eric holder

Image: AP

Investigations into a gunrunning sting gone horribly wrong are creeping closer to the top of the U.S. Justice Department and its head, U.S. Attorney General Eric H. Holder, Jr.

A congressional report released last month revealed that top DOJ officials knew about the sting, known as Operation Fast and Furious, in which U.S. Bureau of Alcohol, Tobacco, and Firearms (ATF) agents allowed more than 2,000 firearms to "walk" across the U.S. border to Mexico and into into the hands of Mexico’s brutal drug cartels.

As many as 1,700 of those weapons have since been lost, and more than 100 have been found at bloody crime scenes on both sides of the border, including the murder of a U.S. Border Patrol agent in Arizona last December. In a letter obtained by the Los Angeles Times yesterday, Justice Department officials acknowledged that Fast and Furious weapons have been linked to at least 11 other crimes in the U.S.

The gunrunning operation is now the subject of a Congressional investigation, led by U.S. Rep. Darrell Issa (R-CA) and U.S. Sen. Charles Grassley (R-IA), to identify who in the DOJ was responsible for or knew about the sting. Issa and Grassley have made it clear that Holder — a confidant of President Barack Obama — is a central focus of their probe.

“I do have serious concerns that the attorney general should have known a lot more than he says he knew,” Issa, the chairman of the House Oversight Committee, told the Washington Post. “In some ways, I’m more disappointed that he’s saying he didn’t know than if he says he was getting briefings and he didn’t understand.”

So far, the DOJ has stonewalled the Issa/Grassley probe. But recent testimony from the embattled ATF director made the astounding claim that the cartel leaders targeted by Fast and Furious were allegedly paid informants for the Drug Enforcement Administration and the FBI.

If true, these allegations could taint the entire Justice Department.

As the investigation widens, Holder will likely face some tough questions about how an ill-fated operation to actively arm — and perhaps pay — Mexico's brutal drug cartels could have happened under his watch, with or without his knowledge.

Here’s our guide to Operation Fast and Furious:

What is Operation Fast and Furious?

In October 2009, directors of the FBI, the DEA, the ATF, met with DOJ officials in Arizona and Washington to form a new strategy to track guns smuggled to high-level cartel suspects. The new strategy, dubbed "Project Gunrunner," emphasized identifying and eliminating gun smuggling networks, rather than prosecuting the individual “straw purchasers,” who buy guns for the cartels. Instead of arresting the straw buyers, ATF agents would track the guns to the top cartel bosses.

On paper, the strategy made sense. There is virtually no incentive for the straw buyers to become informants — typically the toughest consequence they face is probation. Further, nearly everyone working for the cartels has relatives and friends in Mexico who would become targets if they turned, which makes the organizations notoriously difficult to crack.

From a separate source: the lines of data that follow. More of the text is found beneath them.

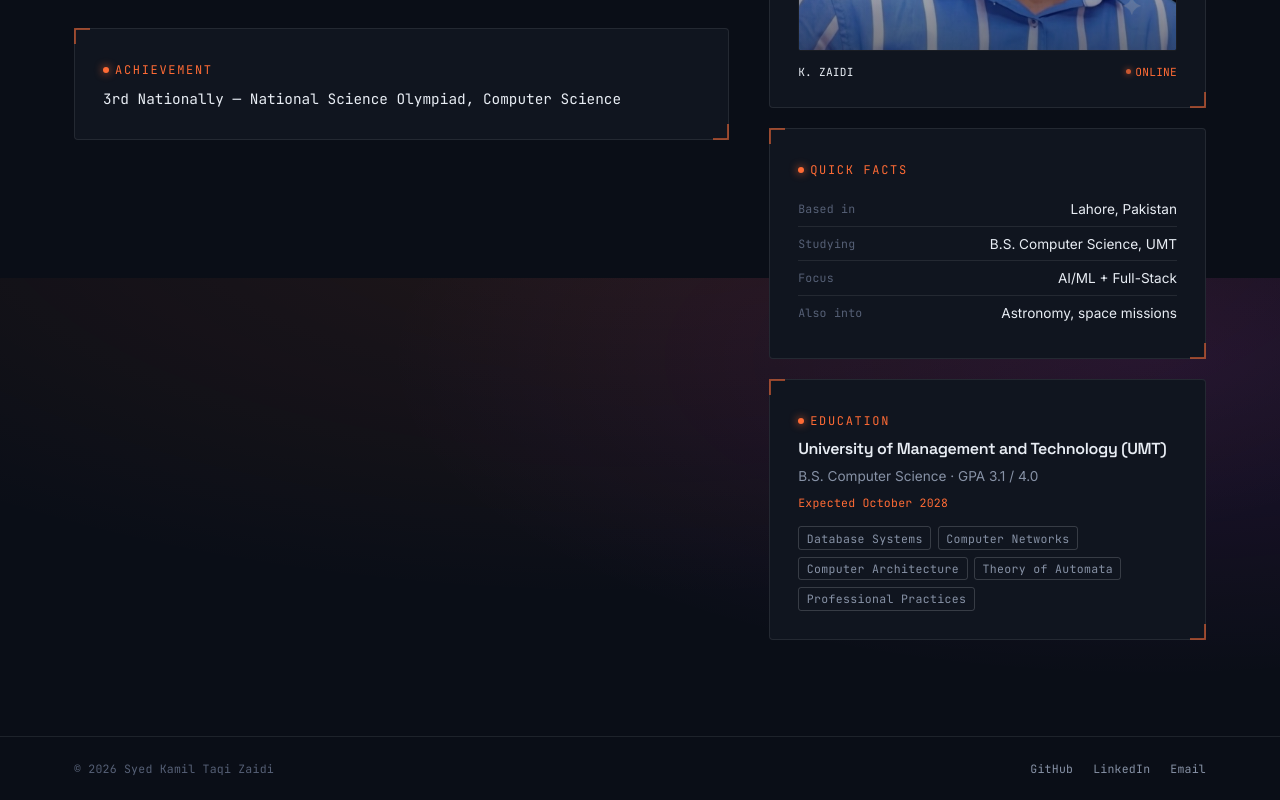
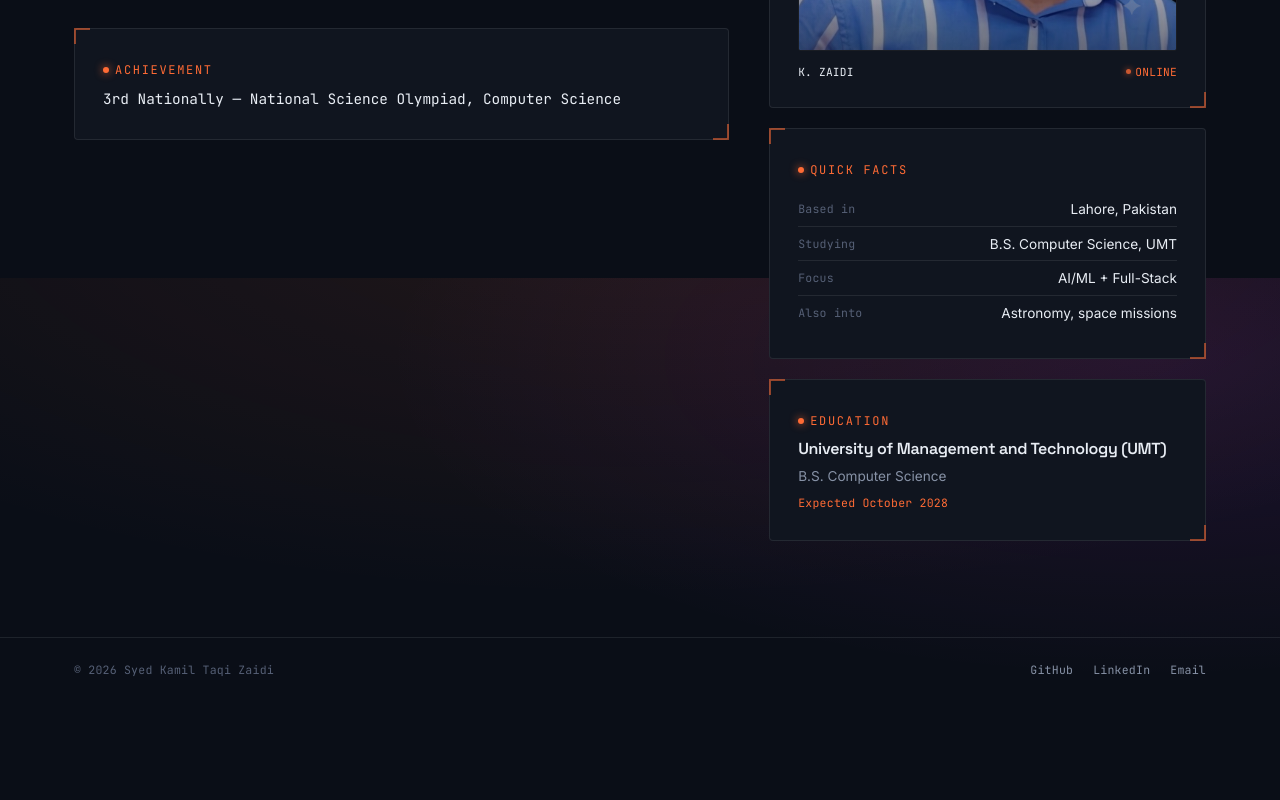
Before and after one commit to kamilcodes14/portfolio, a React (Vite) app: page /about in a window 1280 px wide. Shown: the part 522-1322 px from the top of the page. After the commit the page ends 1223 px from the top, so only its background shows below. Built offline with nearby package versions, Linux system fonts and the light colour scheme.

Commit message:
Simplify education card - remove GPA and coursework tags

```diff
--- a/src/data/content.js
+++ b/src/data/content.js
@@ -22,15 +22,7 @@ export const education = {
   school: "University of Management and Technology (UMT)",
   location: "Lahore, Pakistan",
   degree: "B.S. Computer Science",
-  gpa: "3.1 / 4.0",
   expected: "Expected October 2028",
-  coursework: [
-    "Database Systems",
-    "Computer Networks",
-    "Computer Architecture",
-    "Theory of Automata",
-    "Professional Practices",
-  ],
 };
 
 export const about = {
--- a/src/pages/About.css
+++ b/src/pages/About.css
@@ -118,12 +118,6 @@
 .about__school { font-size: 1rem; margin-top: 0.6rem; }
 .about__degree { font-size: 0.85rem; margin-top: 0.35rem; }
 .about__expected { font-size: 0.72rem; color: var(--cyan); margin-top: 0.35rem; }
-.about__coursework {
-  display: flex;
-  flex-wrap: wrap;
-  gap: 0.4rem;
-  margin-top: 0.9rem;
-}
 
 @media (max-width: 820px) {
   .about__grid { grid-template-columns: 1fr; }
--- a/src/pages/About.jsx
+++ b/src/pages/About.jsx
@@ -65,13 +65,8 @@ export default function About() {
           <div className="bracket-panel about__education">
             <span className="eyebrow">Education</span>
             <h3 className="about__school">{education.school}</h3>
-            <p className="about__degree">{education.degree} · GPA {education.gpa}</p>
+            <p className="about__degree">{education.degree}</p>
             <p className="about__expected mono">{education.expected}</p>
-            <div className="about__coursework">
-              {education.coursework.map((c) => (
-                <span key={c} className="tag">{c}</span>
-              ))}
-            </div>
           </div>
         </motion.aside>
       </div>
```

Fast and Furious is technically legal under ATF rules because the agents were not directly supplying guns to the cartels. But the danger of letting guns walk is obvious — more than 40,000 people have been killed in drug violence in Mexico since 2006.

ATF agents in Phoenix immediately implemented the strategy, dubbing their program Operation Fast and Furious because most of straw buyers worked at auto shops, like Vin Diesel's character in the 2001 movie The Fast and the Furious. According to an ATF briefing paper from January 2010, the ATF agents worked with the Phoenix DEA and the U.S. prosecutors in Arizona on the investigations. In some cases, ATF agents even used DOJ-funded wire tapping to track the guns.

While DOJ officials have claimed Fast and the Furious guns were tracked, testimony from ATF agents and evidence from the agency’s database shows that more than half of the guns were lost after they crossed the border. Nearly 200 were recovered at crime scenes in Mexico, and the Justice Department said that weapons have also been found in at least 11 "violent crime instances" in Arizona and Texas.